Thursday, October 29, 2009

Hate Crimes Bill Signed Into Law

I hear in the news today that Pres. Obama has signed into law the new bill adding sexual orientation to the existing hate crimes bill. Here's some of CNN had to say:

Washington (CNN) -- President Obama on Wednesday signed a law that makes it a federal crime to assault an individual because of his or her sexual orientation or gender identity.

The expanded federal hate crimes law, hailed by supporters as the first major federal gay rights legislation, was added to a $680 billion defense authorization bill that Obama signed at a packed White House ceremony.
The hate crimes measure was named for Matthew Shepard, a gay Wyoming teenager who died after being kidnapped and severely beaten in October 1998, and James Byrd Jr., an African-American man dragged to death in Texas the same year.

Shepard's mother, Judy, was among those at the ceremony that also included Vice President Joe Biden, Defense Secretary Robert Gates, Attorney General Eric Holder and leading members of Congress and the Pentagon, who were on hand for the appropriations bill signing.

—from a CNN news release, 28 October 2009

I hear general clamoring of celebration from most corners of the gay community, or rather, communities. I hear celebration, and I hear cheering, and I hear relief, and also the feeling that now, something will be done, if anything like Matthew Shepard's murder happens again.

And I live out here in the rural small town conservative Upper Midwest, and although my own friends here who know I'm gay have been likewise congratulating me on this news, I know that we're surrounded by many who would still have no problem putting Matthew's corpse up on that storm fence themselves. I wonder what all this will change.

I hear one voice on a gay blog website saying words like: If i am ever beaten or killed it's good to know something might be done.

And I am staggered. If I am ever beaten or killed, it's good to know that something might, perhaps, maybe, hopefully, be done. . . . As though that were never a possibility before. This is how we live our lives: knowing that we can still be murdered, for no reason other than that we're gay, or lesbian, or intersex, or purple. And we all still know that no law can stop people from hating; it can only make the consequences for their actions more severe. Perhaps they'll think twice. But since hatred and fear are emotional and irrational, a potential gay-basher stopping to think before acting seems unlikely. Like the death sentence, it will prove to be no real deterrent, although it might lead to justice.

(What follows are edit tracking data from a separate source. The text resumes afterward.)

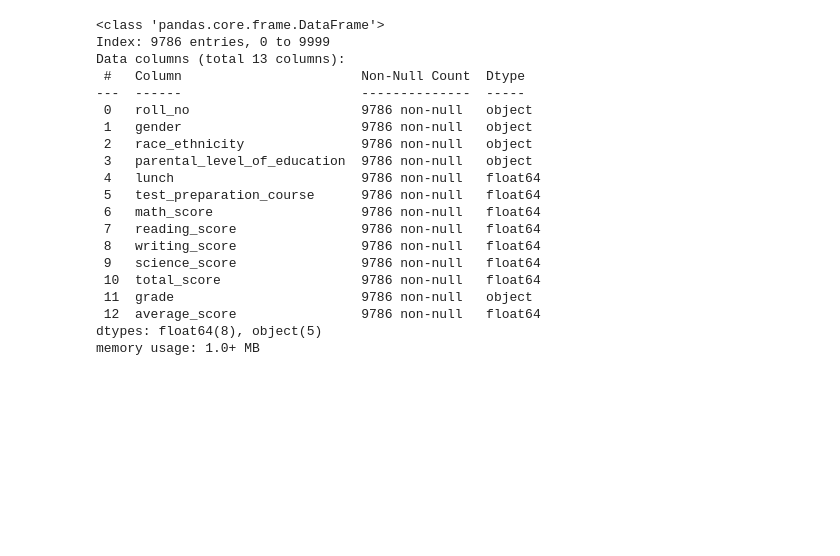
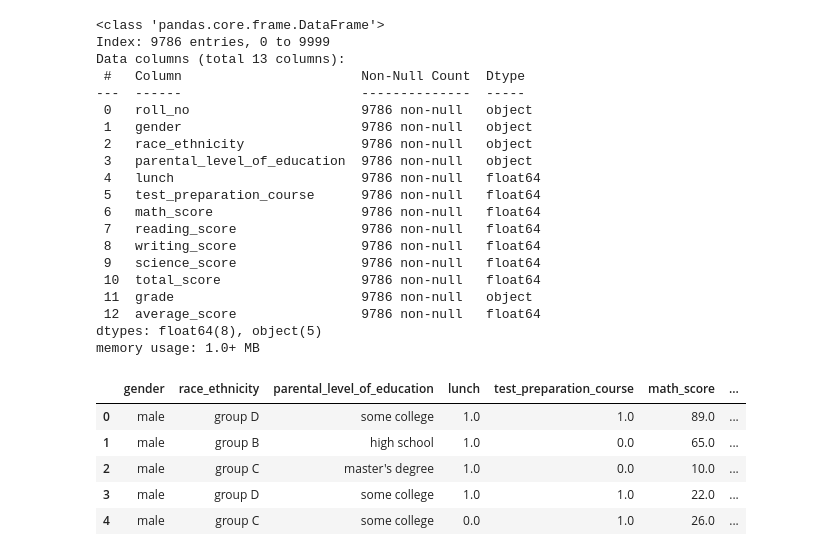
Before and after one commit to Kabyik-Kayal/mlproject, a Jupyter notebook: notebook/eda.ipynb, the cells around one changed output. Drawn from its saved outputs; the diff is of its cells as text; code cells hidden in the pictures; blank space fills up the shorter version.

```diff
--- a/notebook/eda.ipynb
+++ b/notebook/eda.ipynb
@@ -296,3 +296,14 @@ Data columns (total 13 columns):
  12  average_score                9786 non-null   float64
 dtypes: float64(8), object(5)
 memory usage: 1.0+ MB
+# %%
+df.drop(columns=["roll_no"], inplace=True)
+# %%
+df.head()
+# %% [output]
+|  | gender | race_ethnicity | parental_level_of_education | lunch | test_preparation_course | math_score | ... |
+| 0 | male | group D | some college | 1.0 | 1.0 | 89.0 | ... |
+| 1 | male | group B | high school | 1.0 | 0.0 | 65.0 | ... |
+| 2 | male | group C | master's degree | 1.0 | 0.0 | 10.0 | ... |
+| 3 | male | group D | some college | 1.0 | 1.0 | 22.0 | ... |
+| 4 | male | group C | some college | 0.0 | 1.0 | 26.0 | ... |
```
Also changed, not shown: parts of 2 cells of this notebook, 7 other files.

And I find myself responding to this dilemma, as follows:

Having been bashed, verbally and physically, at different times in different places, for being gay—which is doubly ironic since I'm more butch than femme to all appearances—for being smart, for being opinionated, I suppose that I'm glad to see the legislation added to the register.

Yet I am led to a deeper question:

Is this anything but a symbolic political victory? Will it actually change anything? How long will it be before those who uphold the law actually do uphold the law, and take for granted that gay-bashing is wrong, rather than needing to be pushed into enforcing the laws already on the books? (This new law just makes Federal what many States had already done.)

Will this really put an end to anything? Will it really save future Matthew Shepards? Or will it just make those killers easier to prosecute? Does it save lives, or does it allow us to take better revenge?

If I am beaten or murdered for being gay, will this law mean much to my ghost?

As someone who has been bashed, mugged, and assaulted a few times in my life, over the years—and as someone who was regularly bullied and beaten during my school years—I can't as if I have much faith in the power of this new law. I can't say as if I feel much safer, tonight, knowing that such a law now exists. My feelings of safety come from within, from refusing to be a victim, from my learned ability to take care of myself. I won't depend on the law if I find myself in a situation in which I am at risk; I will defend myself. I won't depend on law enforcement. Being bullied in my youth taught the very important lesson that you cannot always rely on those in authority to come to your aid; in fact, you'd better not.

And then there's the issue of revenge. Is bashing back, if that's what it comes to, satisfactory? Does it make us feel better? Does it make the world a finer place? I can't get Gandhi's words out of my mind tonight: An eye for an eye makes the whole world blind.

I'm not just being contrary here. I think these are genuine questions, which haven't been addressed yet.

Real change, the real prevention of more murders and bashings, will only come when people no longer care whether you're gay or not. When being gay, itself, is not an issue, and neither hated nor feared.

Hate crimes legislation may be a good start. It may in fact be the only place available to start from.

But it's not enough.

This law is only the beginning. There remains a great deal more work to be done.


  1. Art, I first encountered your comments on Working with Words, John's blog.

    This is powerful stuff. I look forward to the day when it won't matter who we love, but rather only that we love.

    This really spoke to me: I can't say as if I feel much safer, tonight, knowing that such a law now exists. My feelings of safety come from within, from refusing to be a victim, from my learned ability to take care of myself.

    Stay strong.

  2. Hi, Kim, nice to see you here! And thanks very much for the comments, and the response.

    I very much agree. Like you, I look forward to that day when none of this matters anymore, except that we DO love each other.